TASK TO CARRY OUT:
Look through the material that follows and show every line with the string "androidx".
* * * * * * *
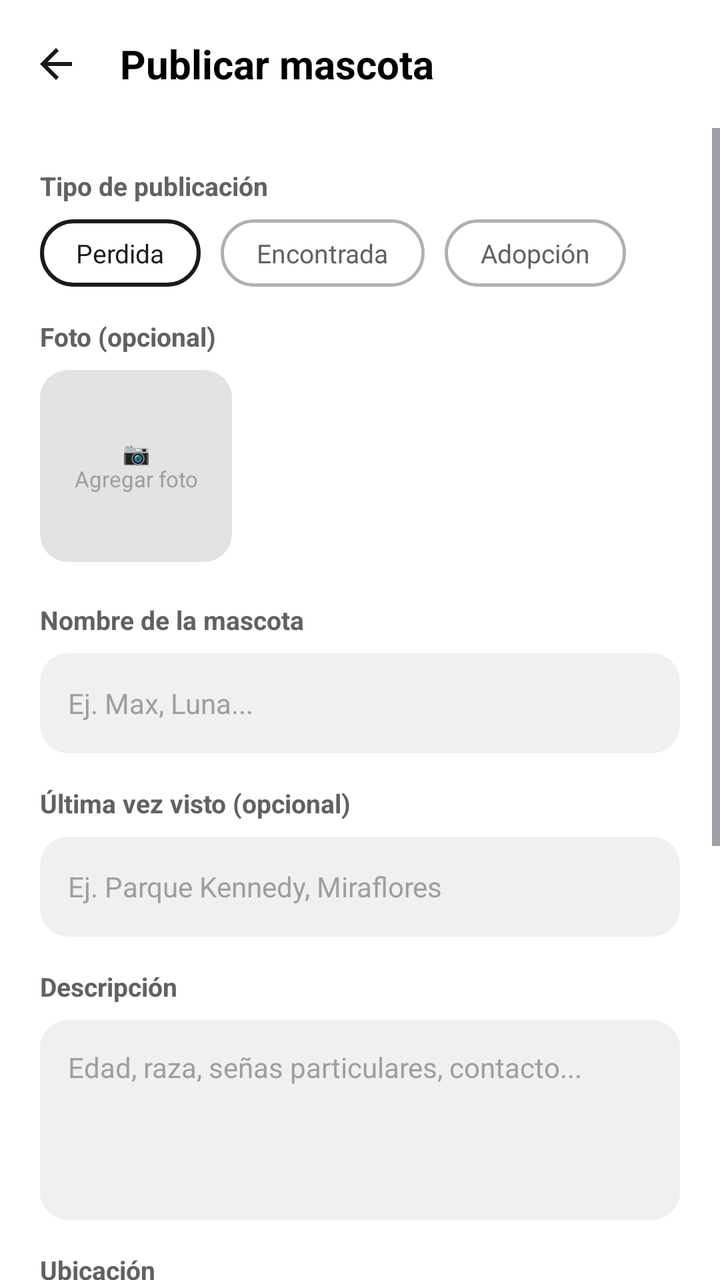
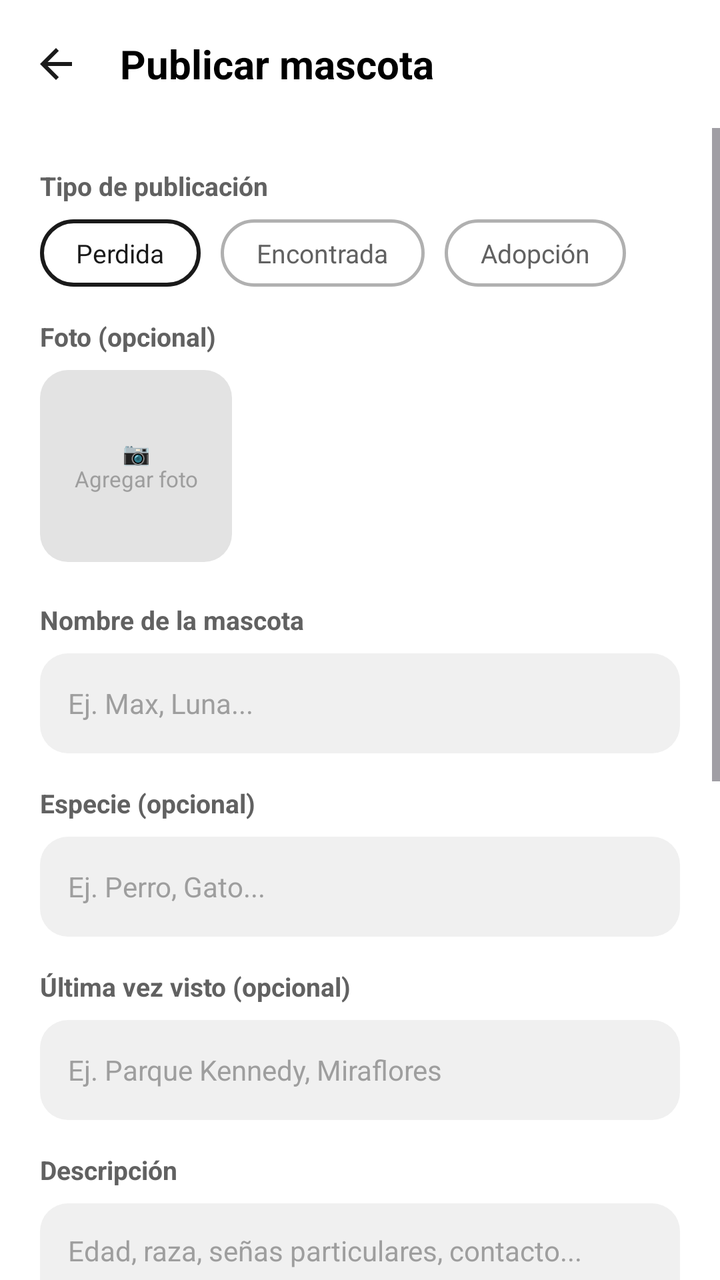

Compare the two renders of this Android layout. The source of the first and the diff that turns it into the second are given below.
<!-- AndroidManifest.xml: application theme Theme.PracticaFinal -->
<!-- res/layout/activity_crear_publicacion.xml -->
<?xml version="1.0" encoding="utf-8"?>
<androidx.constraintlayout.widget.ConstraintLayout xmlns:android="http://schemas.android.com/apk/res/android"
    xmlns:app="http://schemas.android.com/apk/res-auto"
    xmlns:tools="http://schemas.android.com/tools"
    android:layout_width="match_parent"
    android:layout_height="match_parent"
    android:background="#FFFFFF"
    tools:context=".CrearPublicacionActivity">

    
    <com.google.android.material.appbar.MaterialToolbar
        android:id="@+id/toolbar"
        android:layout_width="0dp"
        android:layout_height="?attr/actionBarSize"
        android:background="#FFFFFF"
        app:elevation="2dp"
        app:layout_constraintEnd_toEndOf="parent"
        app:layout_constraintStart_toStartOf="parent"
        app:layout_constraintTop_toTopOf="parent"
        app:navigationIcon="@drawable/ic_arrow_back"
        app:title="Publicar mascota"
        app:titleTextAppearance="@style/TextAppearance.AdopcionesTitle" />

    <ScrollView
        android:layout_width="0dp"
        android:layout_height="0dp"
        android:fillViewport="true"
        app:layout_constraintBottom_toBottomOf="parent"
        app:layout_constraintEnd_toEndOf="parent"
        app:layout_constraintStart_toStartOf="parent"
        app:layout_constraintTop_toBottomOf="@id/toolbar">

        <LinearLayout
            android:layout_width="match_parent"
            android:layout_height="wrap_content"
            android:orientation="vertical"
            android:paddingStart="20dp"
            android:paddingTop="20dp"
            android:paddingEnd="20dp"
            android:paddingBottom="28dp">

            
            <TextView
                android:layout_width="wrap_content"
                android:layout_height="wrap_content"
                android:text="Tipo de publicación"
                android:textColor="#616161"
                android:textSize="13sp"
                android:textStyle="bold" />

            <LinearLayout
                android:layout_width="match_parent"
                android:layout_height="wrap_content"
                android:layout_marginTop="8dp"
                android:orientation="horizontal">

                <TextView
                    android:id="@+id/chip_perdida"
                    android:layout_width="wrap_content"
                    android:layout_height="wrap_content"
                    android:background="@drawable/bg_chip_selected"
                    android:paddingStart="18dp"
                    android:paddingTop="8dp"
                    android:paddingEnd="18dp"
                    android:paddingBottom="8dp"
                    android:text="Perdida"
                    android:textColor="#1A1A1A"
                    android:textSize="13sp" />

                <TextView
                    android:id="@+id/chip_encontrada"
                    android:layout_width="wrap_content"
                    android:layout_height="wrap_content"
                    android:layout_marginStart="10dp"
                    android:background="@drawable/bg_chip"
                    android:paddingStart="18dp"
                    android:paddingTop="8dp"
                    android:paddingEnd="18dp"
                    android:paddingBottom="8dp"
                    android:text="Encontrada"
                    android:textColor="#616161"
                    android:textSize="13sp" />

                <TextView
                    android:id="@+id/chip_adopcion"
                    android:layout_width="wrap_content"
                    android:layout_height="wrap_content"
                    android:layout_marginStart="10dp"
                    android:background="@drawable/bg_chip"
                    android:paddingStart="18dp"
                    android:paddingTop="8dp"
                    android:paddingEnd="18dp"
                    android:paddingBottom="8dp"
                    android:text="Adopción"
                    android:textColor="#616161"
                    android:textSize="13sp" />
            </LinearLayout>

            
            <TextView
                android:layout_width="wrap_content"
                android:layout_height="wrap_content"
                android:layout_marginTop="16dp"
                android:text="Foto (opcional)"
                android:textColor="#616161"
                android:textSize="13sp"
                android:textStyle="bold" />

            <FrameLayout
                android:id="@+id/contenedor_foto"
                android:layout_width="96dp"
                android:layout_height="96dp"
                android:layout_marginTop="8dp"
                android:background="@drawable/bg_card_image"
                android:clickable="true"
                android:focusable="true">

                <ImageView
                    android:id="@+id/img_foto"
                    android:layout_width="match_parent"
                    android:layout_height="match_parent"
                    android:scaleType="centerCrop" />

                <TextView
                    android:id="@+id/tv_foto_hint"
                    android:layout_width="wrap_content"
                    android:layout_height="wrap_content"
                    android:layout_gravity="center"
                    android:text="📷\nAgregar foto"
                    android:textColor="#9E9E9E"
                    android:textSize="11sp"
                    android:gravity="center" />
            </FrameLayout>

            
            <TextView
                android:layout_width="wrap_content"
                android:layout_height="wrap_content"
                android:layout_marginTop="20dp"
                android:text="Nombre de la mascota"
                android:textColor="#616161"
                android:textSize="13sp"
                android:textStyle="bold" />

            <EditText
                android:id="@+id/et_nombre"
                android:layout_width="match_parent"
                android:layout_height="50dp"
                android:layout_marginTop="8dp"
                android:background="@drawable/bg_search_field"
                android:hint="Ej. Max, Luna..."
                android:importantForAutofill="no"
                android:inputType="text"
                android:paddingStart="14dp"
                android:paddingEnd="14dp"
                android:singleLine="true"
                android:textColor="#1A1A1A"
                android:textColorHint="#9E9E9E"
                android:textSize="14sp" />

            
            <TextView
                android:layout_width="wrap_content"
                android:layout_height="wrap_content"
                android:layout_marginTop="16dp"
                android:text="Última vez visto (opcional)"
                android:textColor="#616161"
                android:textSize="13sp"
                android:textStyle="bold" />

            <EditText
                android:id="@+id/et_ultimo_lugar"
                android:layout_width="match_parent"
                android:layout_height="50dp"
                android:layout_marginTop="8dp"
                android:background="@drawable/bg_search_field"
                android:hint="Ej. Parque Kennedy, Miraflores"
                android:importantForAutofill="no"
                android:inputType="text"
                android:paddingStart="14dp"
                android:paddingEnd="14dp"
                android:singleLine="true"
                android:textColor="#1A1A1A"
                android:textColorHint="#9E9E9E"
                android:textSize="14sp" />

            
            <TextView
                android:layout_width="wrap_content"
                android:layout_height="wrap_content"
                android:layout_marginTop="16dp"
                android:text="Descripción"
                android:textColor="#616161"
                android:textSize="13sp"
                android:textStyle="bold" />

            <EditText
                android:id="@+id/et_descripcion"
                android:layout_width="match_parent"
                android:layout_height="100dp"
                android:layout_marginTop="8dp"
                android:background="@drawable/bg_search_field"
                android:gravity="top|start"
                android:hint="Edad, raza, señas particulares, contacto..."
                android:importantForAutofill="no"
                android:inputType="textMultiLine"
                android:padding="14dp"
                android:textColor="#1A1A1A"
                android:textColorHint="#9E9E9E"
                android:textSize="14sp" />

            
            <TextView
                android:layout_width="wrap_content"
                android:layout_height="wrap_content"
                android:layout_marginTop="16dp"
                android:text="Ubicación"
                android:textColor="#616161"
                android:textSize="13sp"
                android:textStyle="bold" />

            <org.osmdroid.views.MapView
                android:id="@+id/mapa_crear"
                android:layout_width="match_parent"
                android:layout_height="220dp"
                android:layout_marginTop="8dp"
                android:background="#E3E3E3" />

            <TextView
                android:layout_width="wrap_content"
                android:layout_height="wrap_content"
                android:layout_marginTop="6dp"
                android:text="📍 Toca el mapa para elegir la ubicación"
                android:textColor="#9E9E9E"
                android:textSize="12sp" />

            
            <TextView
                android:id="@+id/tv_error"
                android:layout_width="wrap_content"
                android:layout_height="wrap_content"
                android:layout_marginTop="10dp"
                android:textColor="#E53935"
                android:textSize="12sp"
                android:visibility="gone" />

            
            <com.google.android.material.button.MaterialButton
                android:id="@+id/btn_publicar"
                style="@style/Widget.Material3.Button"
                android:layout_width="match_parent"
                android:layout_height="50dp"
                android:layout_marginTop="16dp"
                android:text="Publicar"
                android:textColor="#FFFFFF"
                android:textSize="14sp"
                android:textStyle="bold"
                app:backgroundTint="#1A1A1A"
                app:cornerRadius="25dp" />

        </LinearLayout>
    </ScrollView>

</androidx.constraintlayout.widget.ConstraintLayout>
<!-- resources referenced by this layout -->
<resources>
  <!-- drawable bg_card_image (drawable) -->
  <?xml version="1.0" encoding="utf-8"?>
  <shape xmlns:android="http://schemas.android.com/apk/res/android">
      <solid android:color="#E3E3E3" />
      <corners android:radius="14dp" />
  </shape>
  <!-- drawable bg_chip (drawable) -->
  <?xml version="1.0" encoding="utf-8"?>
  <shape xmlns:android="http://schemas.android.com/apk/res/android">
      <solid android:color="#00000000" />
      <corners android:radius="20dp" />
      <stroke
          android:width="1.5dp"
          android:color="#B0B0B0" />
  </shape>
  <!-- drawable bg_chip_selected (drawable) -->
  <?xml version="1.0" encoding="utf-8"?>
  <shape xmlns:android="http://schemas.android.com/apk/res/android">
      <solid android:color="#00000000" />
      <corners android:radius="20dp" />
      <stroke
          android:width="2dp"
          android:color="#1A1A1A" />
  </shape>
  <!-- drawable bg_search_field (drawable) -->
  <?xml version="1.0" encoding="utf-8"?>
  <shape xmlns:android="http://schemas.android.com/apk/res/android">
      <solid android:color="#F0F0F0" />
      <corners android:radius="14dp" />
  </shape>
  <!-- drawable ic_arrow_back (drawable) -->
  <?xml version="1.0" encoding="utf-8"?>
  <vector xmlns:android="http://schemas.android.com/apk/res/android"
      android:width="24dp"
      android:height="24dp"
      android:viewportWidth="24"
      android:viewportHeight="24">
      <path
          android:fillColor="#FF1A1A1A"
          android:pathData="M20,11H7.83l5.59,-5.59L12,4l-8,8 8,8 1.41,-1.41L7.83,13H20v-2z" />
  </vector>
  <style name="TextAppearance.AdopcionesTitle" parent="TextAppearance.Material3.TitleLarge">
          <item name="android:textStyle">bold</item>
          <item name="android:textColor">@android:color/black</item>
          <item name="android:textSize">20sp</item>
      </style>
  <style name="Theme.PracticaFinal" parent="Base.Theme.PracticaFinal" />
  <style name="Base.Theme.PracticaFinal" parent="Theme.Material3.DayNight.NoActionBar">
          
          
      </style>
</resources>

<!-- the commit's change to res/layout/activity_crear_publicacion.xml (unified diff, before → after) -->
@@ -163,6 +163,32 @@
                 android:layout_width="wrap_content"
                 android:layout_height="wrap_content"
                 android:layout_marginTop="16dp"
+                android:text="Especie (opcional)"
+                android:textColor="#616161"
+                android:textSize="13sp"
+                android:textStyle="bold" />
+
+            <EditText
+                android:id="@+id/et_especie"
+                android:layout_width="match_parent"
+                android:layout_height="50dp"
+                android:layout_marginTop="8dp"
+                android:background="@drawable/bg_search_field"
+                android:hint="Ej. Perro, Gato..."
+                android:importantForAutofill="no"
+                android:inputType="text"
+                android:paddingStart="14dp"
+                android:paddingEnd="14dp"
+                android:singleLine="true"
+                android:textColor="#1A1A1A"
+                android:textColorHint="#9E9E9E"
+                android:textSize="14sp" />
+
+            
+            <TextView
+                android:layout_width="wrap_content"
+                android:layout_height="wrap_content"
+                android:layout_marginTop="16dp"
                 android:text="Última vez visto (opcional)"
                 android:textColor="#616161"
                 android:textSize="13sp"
* * * * * * *
SOLUTION FOR THIS EXERCISE:
<androidx.constraintlayout.widget.ConstraintLayout xmlns:android="http://schemas.android.com/apk/res/android"
</androidx.constraintlayout.widget.ConstraintLayout>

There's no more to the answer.